(Supplied data Opens)

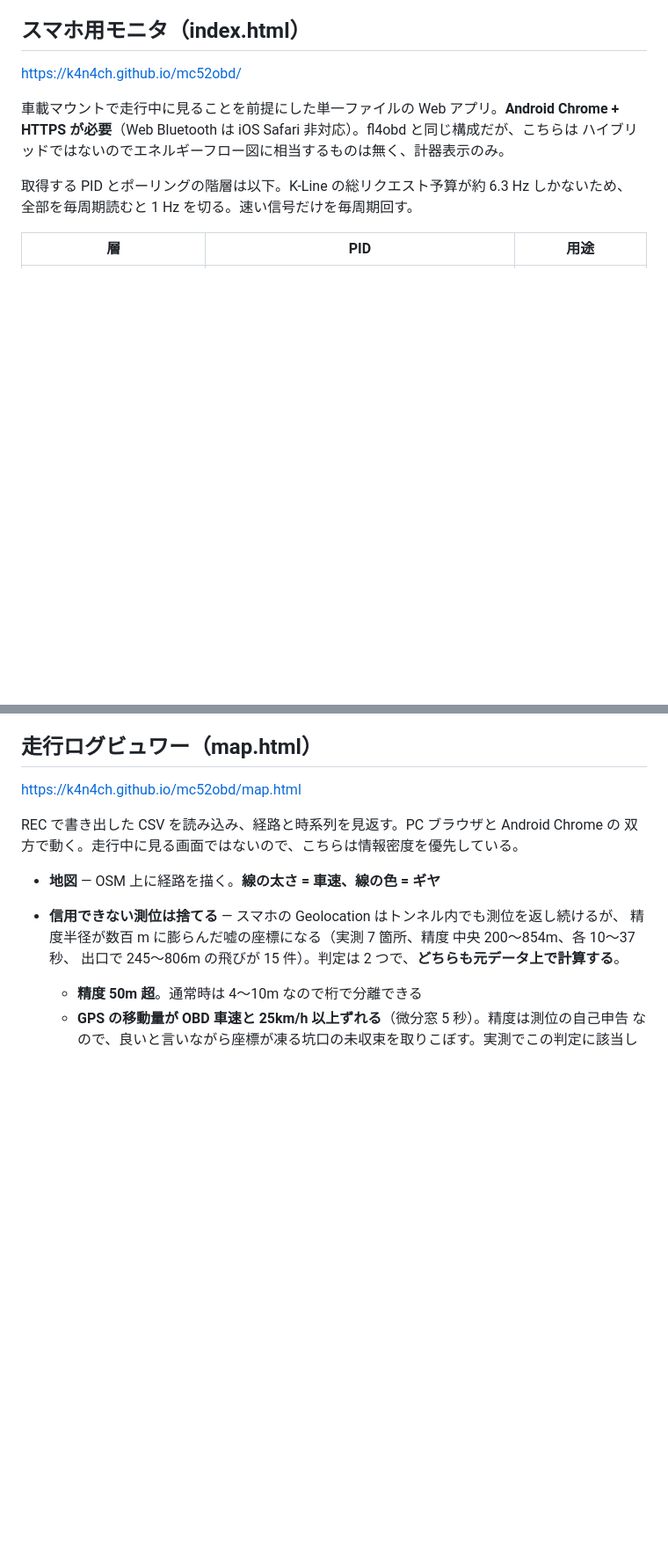
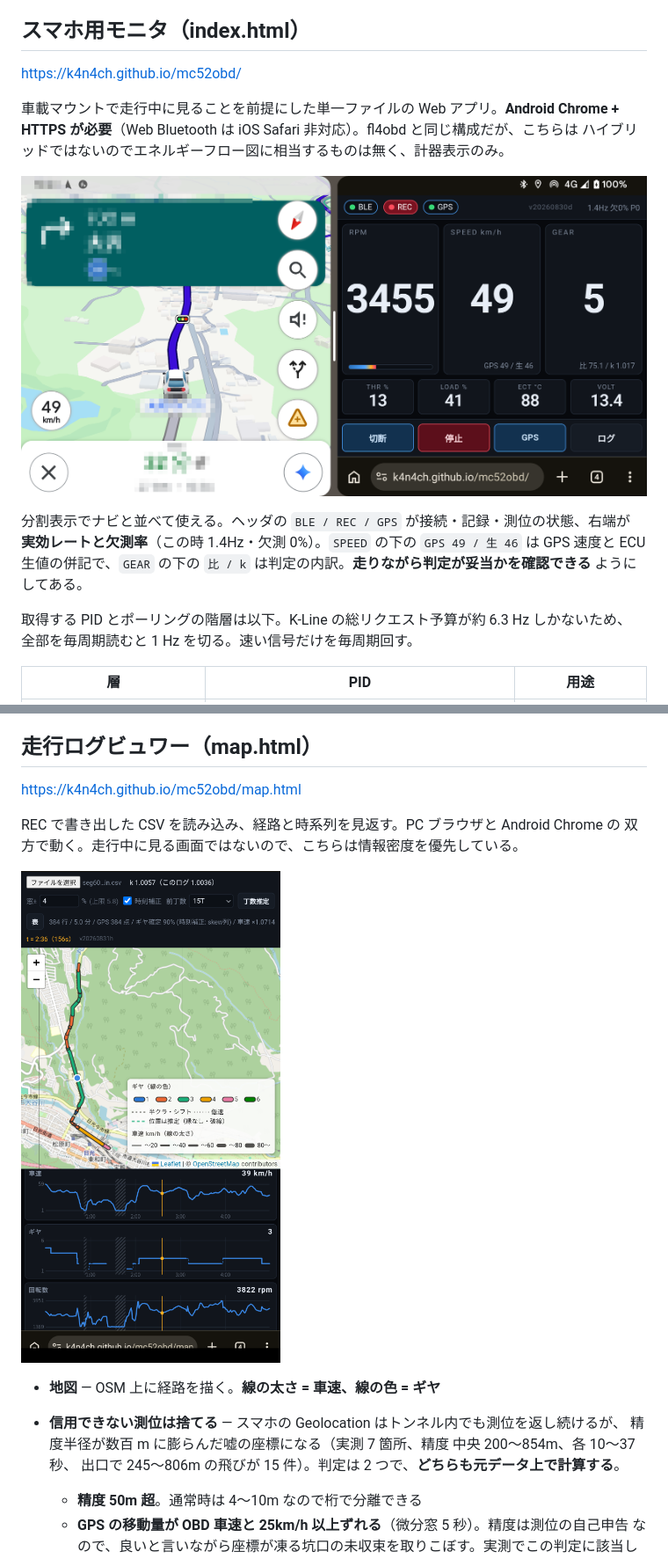
Before and after one commit to k4n4ch/mc52obd, a Markdown page: README.md, 2 parts joined by grey strips. Shown at 88% size. Rendered like a GitHub page; pictures changed too: docs/logger.png (added), docs/viewer.png (added); blank space fills up the shorter version.

Commit message:
README に実機のスクリーンショットを入れる
ロガーは分割表示でナビと並べた実走行中の画面、ビュワーは切り出した区間を
読み込んだ画面。ロガー側は実効レートと欠測率、GPS速度とECU生値の併記、
判定の内訳が写っており、走りながら妥当性を確認できることが分かる。

ナビ側の目的地・所要時間・到着時刻・時刻は伏せた。地図とUIは残してあるので
ナビと並べて使える構成であることは読み取れる。

Co-Authored-By: Claude Opus 5 <noreply@anthropic.com>

```diff
--- a/README.md
+++ b/README.md
@@ -51,6 +51,13 @@ ELM327 の **BLE** タイプを使う。BLE は Classic SPP と違い macOS で
 HTTPS が必要**（Web Bluetooth は iOS Safari 非対応）。fl4obd と同じ構成だが、こちらは
 ハイブリッドではないのでエネルギーフロー図に相当するものは無く、計器表示のみ。
 
+![走行中の画面](docs/logger.png)
+
+分割表示でナビと並べて使える。ヘッダの `BLE / REC / GPS` が接続・記録・測位の状態、右端が
+**実効レートと欠測率**（この時 1.4Hz・欠測 0%）。`SPEED` の下の `GPS 49 / 生 46` は GPS 速度と
+ECU 生値の併記で、`GEAR` の下の `比 / k` は判定の内訳。**走りながら判定が妥当かを確認できる**
+ようにしてある。
+
 取得する PID とポーリングの階層は以下。K-Line の総リクエスト予算が約 6.3 Hz しかないため、
 全部を毎周期読むと 1 Hz を切る。速い信号だけを毎周期回す。
 
@@ -86,6 +93,8 @@ ECU は純正 14T/36T を固定前提に換算するため、丁数を変える
 
 REC で書き出した CSV を読み込み、経路と時系列を見返す。PC ブラウザと Android Chrome の
 双方で動く。走行中に見る画面ではないので、こちらは情報密度を優先している。
+
+![ログの表示](docs/viewer.png)
 
 - **地図** — OSM 上に経路を描く。**線の太さ = 車速、線の色 = ギヤ**
 - **信用できない測位は捨てる** — スマホの Geolocation はトンネル内でも測位を返し続けるが、
```
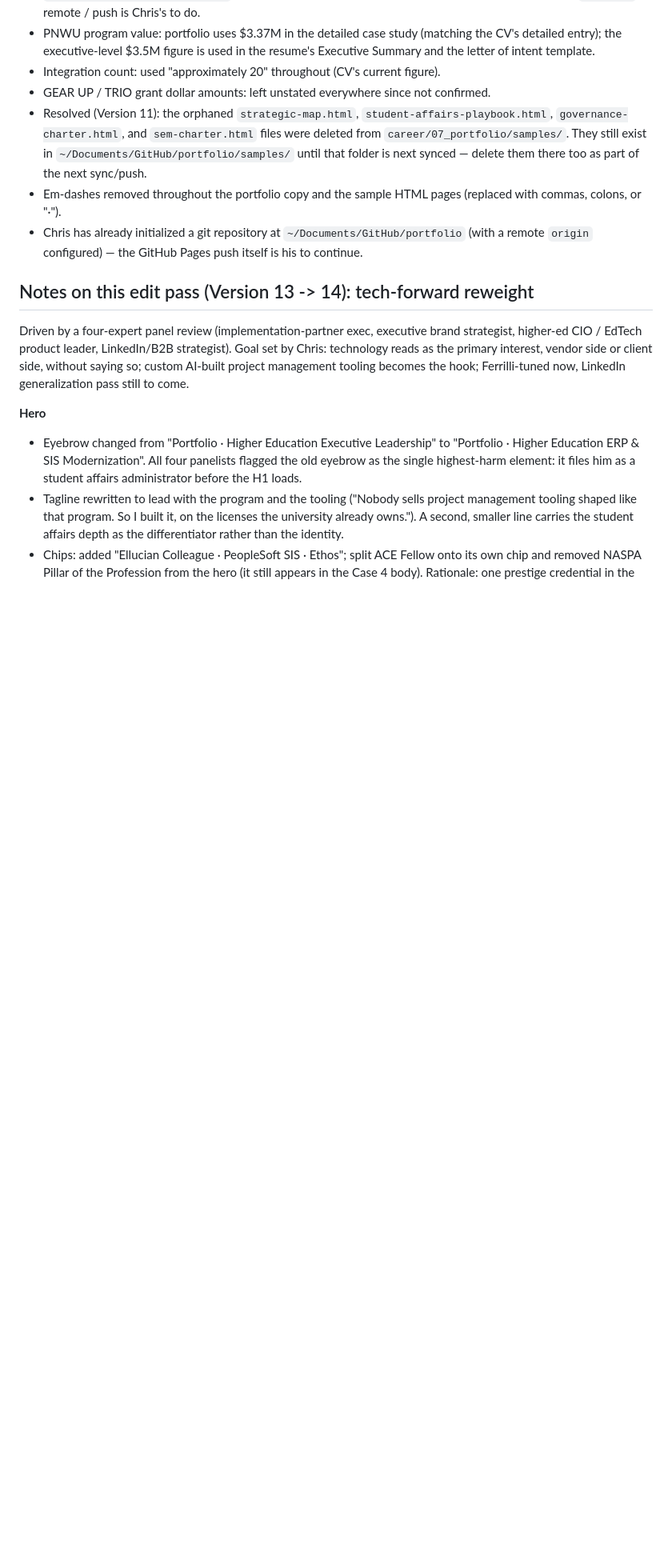
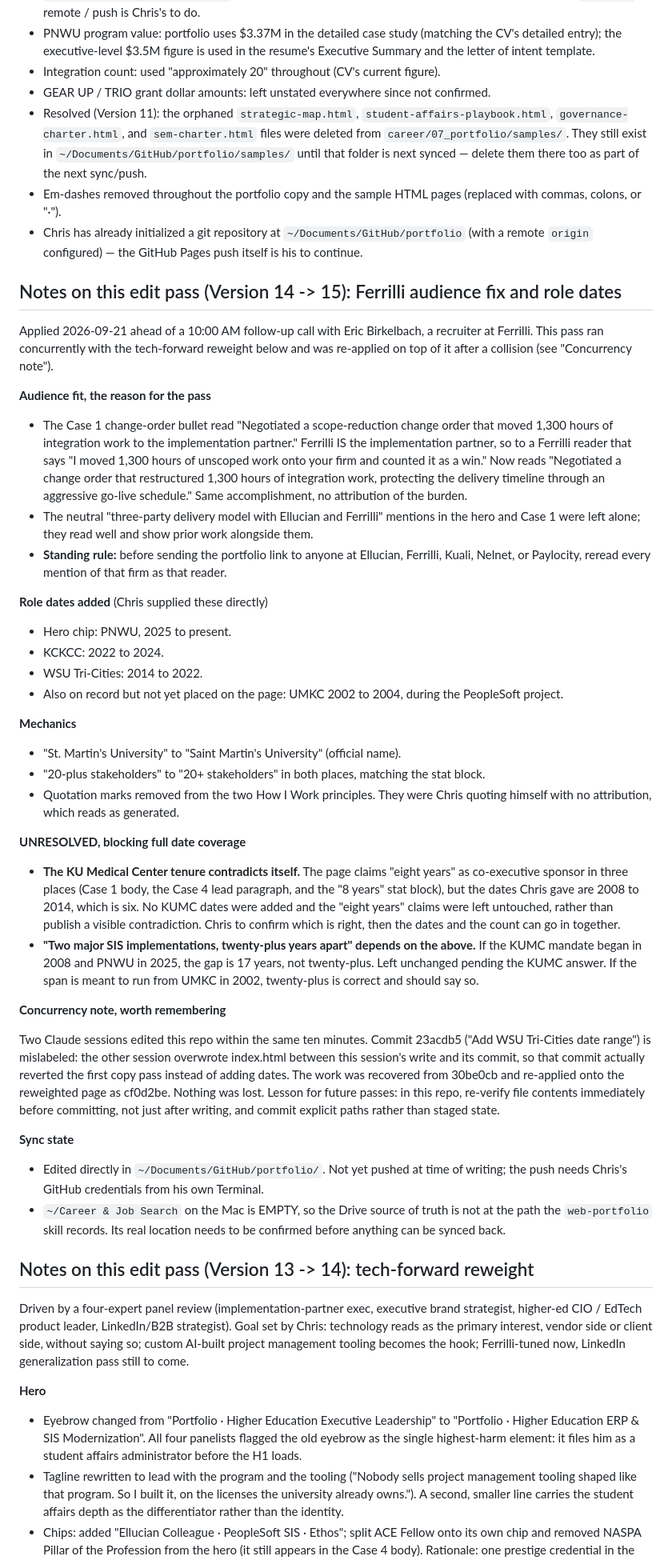
Before and after one commit to chrismeiers-git/portfolio, a Markdown page: Portfolio_Outline.md, the part around the change. Shown at 80% size. Drawn GitHub-style; blank space fills up the shorter version.

Commit message:
Log Version 14 to 15 pass: Ferrilli fix, role dates, KUMC discrepancy, concurrency note
Co-Authored-By: Claude Opus 5 <noreply@anthropic.com>
Claude-Session: https://claude.ai/code/session_01KczDgo5XnCjLhK5M2p8FWv

```diff
--- a/Portfolio_Outline.md
+++ b/Portfolio_Outline.md
@@ -65,6 +65,43 @@ Email / LinkedIn CTAs.
 - Resolved (Version 11): the orphaned `strategic-map.html`, `student-affairs-playbook.html`, `governance-charter.html`, and `sem-charter.html` files were deleted from `career/07_portfolio/samples/`. They still exist in `~/Documents/GitHub/portfolio/samples/` until that folder is next synced — delete them there too as part of the next sync/push.
 - Em-dashes removed throughout the portfolio copy and the sample HTML pages (replaced with commas, colons, or "·").
 - Chris has already initialized a git repository at `~/Documents/GitHub/portfolio` (with a remote `origin` configured) — the GitHub Pages push itself is his to continue.
+
+## Notes on this edit pass (Version 14 -> 15): Ferrilli audience fix and role dates
+
+Applied 2026-09-21 ahead of a 10:00 AM follow-up call with Eric Birkelbach, a recruiter at Ferrilli. This pass ran concurrently with the tech-forward reweight below and was re-applied on top of it after a collision (see "Concurrency note").
+
+**Audience fit, the reason for the pass**
+
+- The Case 1 change-order bullet read "Negotiated a scope-reduction change order that moved 1,300 hours of integration work to the implementation partner." Ferrilli IS the implementation partner, so to a Ferrilli reader that says "I moved 1,300 hours of unscoped work onto your firm and counted it as a win." Now reads "Negotiated a change order that restructured 1,300 hours of integration work, protecting the delivery timeline through an aggressive go-live schedule." Same accomplishment, no attribution of the burden.
+- The neutral "three-party delivery model with Ellucian and Ferrilli" mentions in the hero and Case 1 were left alone; they read well and show prior work alongside them.
+- **Standing rule:** before sending the portfolio link to anyone at Ellucian, Ferrilli, Kuali, Nelnet, or Paylocity, reread every mention of that firm as that reader.
+
+**Role dates added** (Chris supplied these directly)
+
+- Hero chip: PNWU, 2025 to present.
+- KCKCC: 2022 to 2024.
+- WSU Tri-Cities: 2014 to 2022.
+- Also on record but not yet placed on the page: UMKC 2002 to 2004, during the PeopleSoft project.
+
+**Mechanics**
+
+- "St. Martin's University" to "Saint Martin's University" (official name).
+- "20-plus stakeholders" to "20+ stakeholders" in both places, matching the stat block.
+- Quotation marks removed from the two How I Work principles. They were Chris quoting himself with no attribution, which reads as generated.
+
+**UNRESOLVED, blocking full date coverage**
+
+- **The KU Medical Center tenure contradicts itself.** The page claims "eight years" as co-executive sponsor in three places (Case 1 body, the Case 4 lead paragraph, and the "8 years" stat block), but the dates Chris gave are 2008 to 2014, which is six. No KUMC dates were added and the "eight years" claims were left untouched, rather than publish a visible contradiction. Chris to confirm which is right, then the dates and the count can go in together.
+- **"Two major SIS implementations, twenty-plus years apart" depends on the above.** If the KUMC mandate began in 2008 and PNWU in 2025, the gap is 17 years, not twenty-plus. Left unchanged pending the KUMC answer. If the span is meant to run from UMKC in 2002, twenty-plus is correct and should say so.
+
+**Concurrency note, worth remembering**
+
+Two Claude sessions edited this repo within the same ten minutes. Commit 23acdb5 ("Add WSU Tri-Cities date range") is mislabeled: the other session overwrote index.html between this session's write and its commit, so that commit actually reverted the first copy pass instead of adding dates. The work was recovered from 30be0cb and re-applied onto the reweighted page as cf0d2be. Nothing was lost. Lesson for future passes: in this repo, re-verify file contents immediately before committing, not just after writing, and commit explicit paths rather than staged state.
+
+**Sync state**
+
+- Edited directly in `~/Documents/GitHub/portfolio/`. Not yet pushed at time of writing; the push needs Chris's GitHub credentials from his own Terminal.
+- `~/Career & Job Search` on the Mac is EMPTY, so the Drive source of truth is not at the path the `web-portfolio` skill records. Its real location needs to be confirmed before anything can be synced back.
 
 ## Notes on this edit pass (Version 13 -> 14): tech-forward reweight
 
```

(Supplied data Closes)

Your task
Without altering a word, return all of the records above and leave out their pictures.

Solution for this problem
Before and after one commit to k4n4ch/mc52obd, a Markdown page: README.md, 2 parts joined by grey strips. Shown at 88% size. Rendered like a GitHub page; pictures changed too: docs/logger.png (added), docs/viewer.png (added); blank space fills up the shorter version.

Commit message:
README に実機のスクリーンショットを入れる
ロガーは分割表示でナビと並べた実走行中の画面、ビュワーは切り出した区間を
読み込んだ画面。ロガー側は実効レートと欠測率、GPS速度とECU生値の併記、
判定の内訳が写っており、走りながら妥当性を確認できることが分かる。

ナビ側の目的地・所要時間・到着時刻・時刻は伏せた。地図とUIは残してあるので
ナビと並べて使える構成であることは読み取れる。

Co-Authored-By: Claude Opus 5 <noreply@anthropic.com>

```diff
--- a/README.md
+++ b/README.md
@@ -51,6 +51,13 @@ ELM327 の **BLE** タイプを使う。BLE は Classic SPP と違い macOS で
 HTTPS が必要**（Web Bluetooth は iOS Safari 非対応）。fl4obd と同じ構成だが、こちらは
 ハイブリッドではないのでエネルギーフロー図に相当するものは無く、計器表示のみ。
 
+![走行中の画面](docs/logger.png)
+
+分割表示でナビと並べて使える。ヘッダの `BLE / REC / GPS` が接続・記録・測位の状態、右端が
+**実効レートと欠測率**（この時 1.4Hz・欠測 0%）。`SPEED` の下の `GPS 49 / 生 46` は GPS 速度と
+ECU 生値の併記で、`GEAR` の下の `比 / k` は判定の内訳。**走りながら判定が妥当かを確認できる**
+ようにしてある。
+
 取得する PID とポーリングの階層は以下。K-Line の総リクエスト予算が約 6.3 Hz しかないため、
 全部を毎周期読むと 1 Hz を切る。速い信号だけを毎周期回す。
 
@@ -86,6 +93,8 @@ ECU は純正 14T/36T を固定前提に換算するため、丁数を変える
 
 REC で書き出した CSV を読み込み、経路と時系列を見返す。PC ブラウザと Android Chrome の
 双方で動く。走行中に見る画面ではないので、こちらは情報密度を優先している。
+
+![ログの表示](docs/viewer.png)
 
 - **地図** — OSM 上に経路を描く。**線の太さ = 車速、線の色 = ギヤ**
 - **信用できない測位は捨てる** — スマホの Geolocation はトンネル内でも測位を返し続けるが、
```
Before and after one commit to chrismeiers-git/portfolio, a Markdown page: Portfolio_Outline.md, the part around the change. Shown at 80% size. Drawn GitHub-style; blank space fills up the shorter version.

Commit message:
Log Version 14 to 15 pass: Ferrilli fix, role dates, KUMC discrepancy, concurrency note
Co-Authored-By: Claude Opus 5 <noreply@anthropic.com>
Claude-Session: https://claude.ai/code/session_01KczDgo5XnCjLhK5M2p8FWv

```diff
--- a/Portfolio_Outline.md
+++ b/Portfolio_Outline.md
@@ -65,6 +65,43 @@ Email / LinkedIn CTAs.
 - Resolved (Version 11): the orphaned `strategic-map.html`, `student-affairs-playbook.html`, `governance-charter.html`, and `sem-charter.html` files were deleted from `career/07_portfolio/samples/`. They still exist in `~/Documents/GitHub/portfolio/samples/` until that folder is next synced — delete them there too as part of the next sync/push.
 - Em-dashes removed throughout the portfolio copy and the sample HTML pages (replaced with commas, colons, or "·").
 - Chris has already initialized a git repository at `~/Documents/GitHub/portfolio` (with a remote `origin` configured) — the GitHub Pages push itself is his to continue.
+
+## Notes on this edit pass (Version 14 -> 15): Ferrilli audience fix and role dates
+
+Applied 2026-09-21 ahead of a 10:00 AM follow-up call with Eric Birkelbach, a recruiter at Ferrilli. This pass ran concurrently with the tech-forward reweight below and was re-applied on top of it after a collision (see "Concurrency note").
+
+**Audience fit, the reason for the pass**
+
+- The Case 1 change-order bullet read "Negotiated a scope-reduction change order that moved 1,300 hours of integration work to the implementation partner." Ferrilli IS the implementation partner, so to a Ferrilli reader that says "I moved 1,300 hours of unscoped work onto your firm and counted it as a win." Now reads "Negotiated a change order that restructured 1,300 hours of integration work, protecting the delivery timeline through an aggressive go-live schedule." Same accomplishment, no attribution of the burden.
+- The neutral "three-party delivery model with Ellucian and Ferrilli" mentions in the hero and Case 1 were left alone; they read well and show prior work alongside them.
+- **Standing rule:** before sending the portfolio link to anyone at Ellucian, Ferrilli, Kuali, Nelnet, or Paylocity, reread every mention of that firm as that reader.
+
+**Role dates added** (Chris supplied these directly)
+
+- Hero chip: PNWU, 2025 to present.
+- KCKCC: 2022 to 2024.
+- WSU Tri-Cities: 2014 to 2022.
+- Also on record but not yet placed on the page: UMKC 2002 to 2004, during the PeopleSoft project.
+
+**Mechanics**
+
+- "St. Martin's University" to "Saint Martin's University" (official name).
+- "20-plus stakeholders" to "20+ stakeholders" in both places, matching the stat block.
+- Quotation marks removed from the two How I Work principles. They were Chris quoting himself with no attribution, which reads as generated.
+
+**UNRESOLVED, blocking full date coverage**
+
+- **The KU Medical Center tenure contradicts itself.** The page claims "eight years" as co-executive sponsor in three places (Case 1 body, the Case 4 lead paragraph, and the "8 years" stat block), but the dates Chris gave are 2008 to 2014, which is six. No KUMC dates were added and the "eight years" claims were left untouched, rather than publish a visible contradiction. Chris to confirm which is right, then the dates and the count can go in together.
+- **"Two major SIS implementations, twenty-plus years apart" depends on the above.** If the KUMC mandate began in 2008 and PNWU in 2025, the gap is 17 years, not twenty-plus. Left unchanged pending the KUMC answer. If the span is meant to run from UMKC in 2002, twenty-plus is correct and should say so.
+
+**Concurrency note, worth remembering**
+
+Two Claude sessions edited this repo within the same ten minutes. Commit 23acdb5 ("Add WSU Tri-Cities date range") is mislabeled: the other session overwrote index.html between this session's write and its commit, so that commit actually reverted the first copy pass instead of adding dates. The work was recovered from 30be0cb and re-applied onto the reweighted page as cf0d2be. Nothing was lost. Lesson for future passes: in this repo, re-verify file contents immediately before committing, not just after writing, and commit explicit paths rather than staged state.
+
+**Sync state**
+
+- Edited directly in `~/Documents/GitHub/portfolio/`. Not yet pushed at time of writing; the push needs Chris's GitHub credentials from his own Terminal.
+- `~/Career & Job Search` on the Mac is EMPTY, so the Drive source of truth is not at the path the `web-portfolio` skill records. Its real location needs to be confirmed before anything can be synced back.
 
 ## Notes on this edit pass (Version 13 -> 14): tech-forward reweight
 
```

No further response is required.